(How to complete this task): Count the lines below that include the word "hidden" and write that number alone.
Data shown START
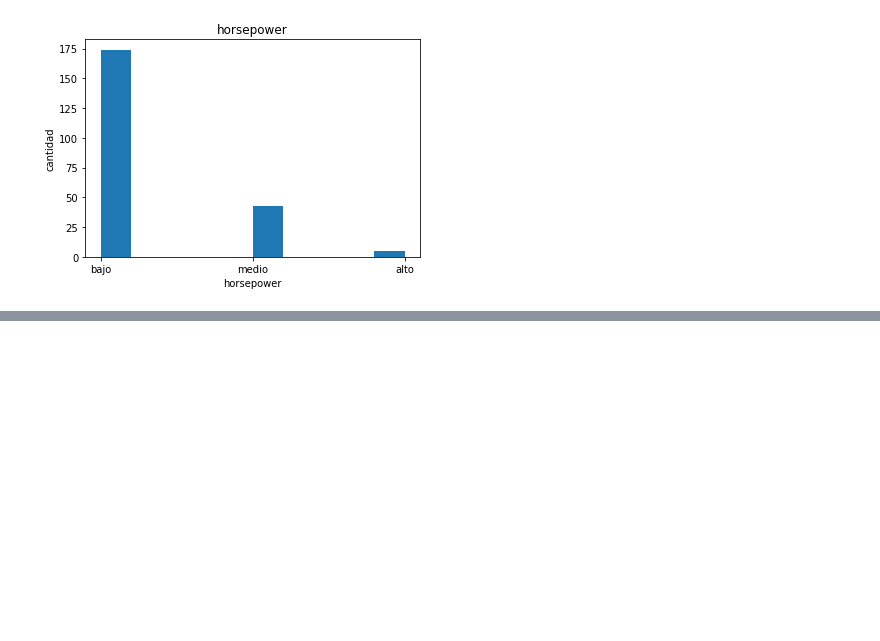
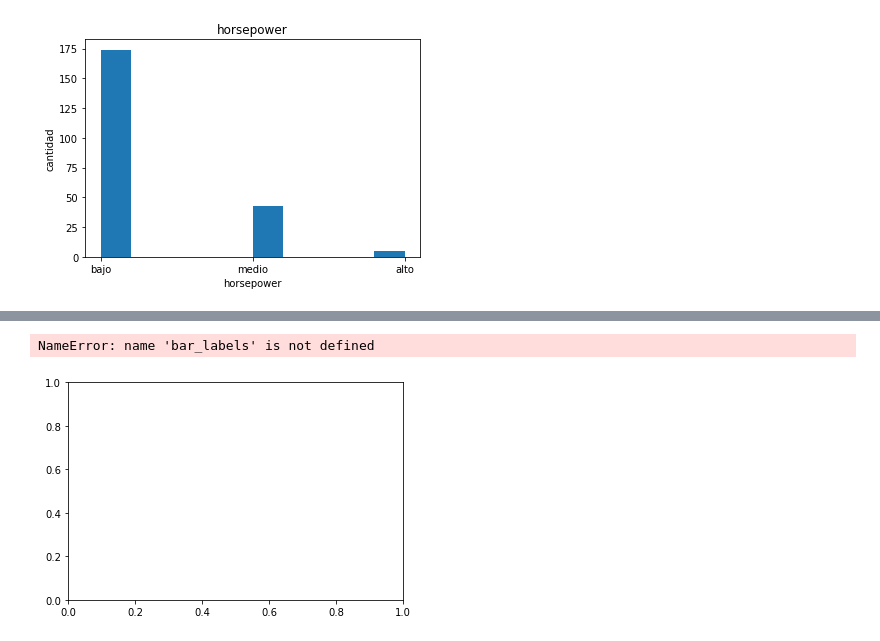
Before and after one commit to poll-avila-21/03C2022_DA, a Jupyter notebook: EDA_AUTOS_EC2022.ipynb, the cells around one changed output, grey strips where cells are left out. Drawn from its saved outputs; the diff is of its cells as text; code cells hidden in the pictures; blank space fills up the shorter version.

```diff
--- a/EDA_AUTOS_EC2022.ipynb
+++ b/EDA_AUTOS_EC2022.ipynb
@@ -637,0 +653,6 @@ dfAutos.head(2)
+# %%
+#se agrupan los datos por categoria
+gf1 = dfAutos.groupby(["horsepowerBins"]).count()
+#se extrae el indice y la prrimera columna con datos
+gf1 = gf1.iloc[:,0:1]
+gf1
@@ -637,0 +665,20 @@ dfAutos.head(2)
+# %%
+import matplotlib.pyplot as plt
+
+fig, ax = plt.subplots()
+
+eje_x = gf1.index.tolist()
+eje_y = gf1['symboling'].tolist()
+#bar_labels = ['Bajo', 'Medio', 'Alto']
+bar_colors = ['#e2e2e2', '#e2e2e2', '#ff4e49']
+
+ax.bar(eje_x, eje_y,label = bar_labels, color = bar_colors) #label=bar_labels,
+
+ax.set_ylabel('Cantidad HorsePower')
+ax.set_title('Autos agrupados segun Horsepower')
+#ax.legend(title='HP color')
+
+plt.show()
+# %% [output]
+NameError: name 'bar_labels' is not defined
+[figure, added]
```
Also changed, not shown: parts of 8 cells of this notebook.
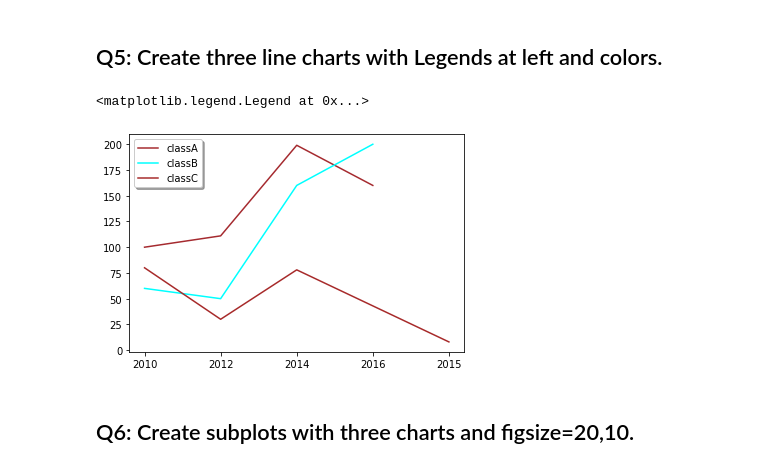
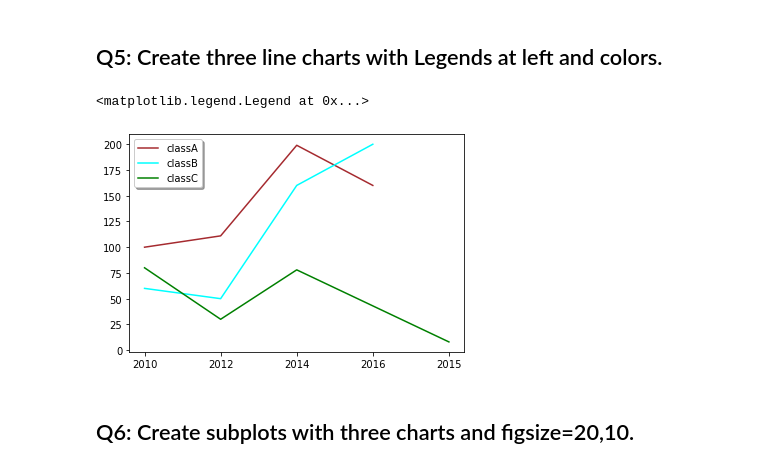
Before and after one commit to Tuwaiq-Data-Science-Bootcamp-V3/Matplotlib-Lab1, a Jupyter notebook: Matplotlib_Assignment1.ipynb, the cells around one changed output. Saved outputs shown, nothing was run; the diff lists cells and outputs as text; code cells hidden in the pictures.

```diff
--- a/Matplotlib_Assignment1.ipynb
+++ b/Matplotlib_Assignment1.ipynb
@@ -60,16 +60,16 @@ plt.show()
 # %%
 year2=["2010","2012","2014","2015"]
 sales2 =[80,30,78,8]
 
 
 plt.plot(year, rav , color ='#A52A2f')
 plt.plot(df['Year'], df['Sales'],  color ='cyan')
-plt.plot(year2,sales2, color ='gree')
+plt.plot(year2,sales2, color ='green')
 
 plt.legend(['classA','classB','classC'], shadow = True, loc = "upper left")
 # %% [output]
 <matplotlib.legend.Legend at 0x...>
-[figure, old version]
+[figure, new version]
 # %% [markdown]
 ## Q6: Create subplots with three charts and figsize=20,10.
 # %%
```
Data shown END
(Reply to the exercise): 2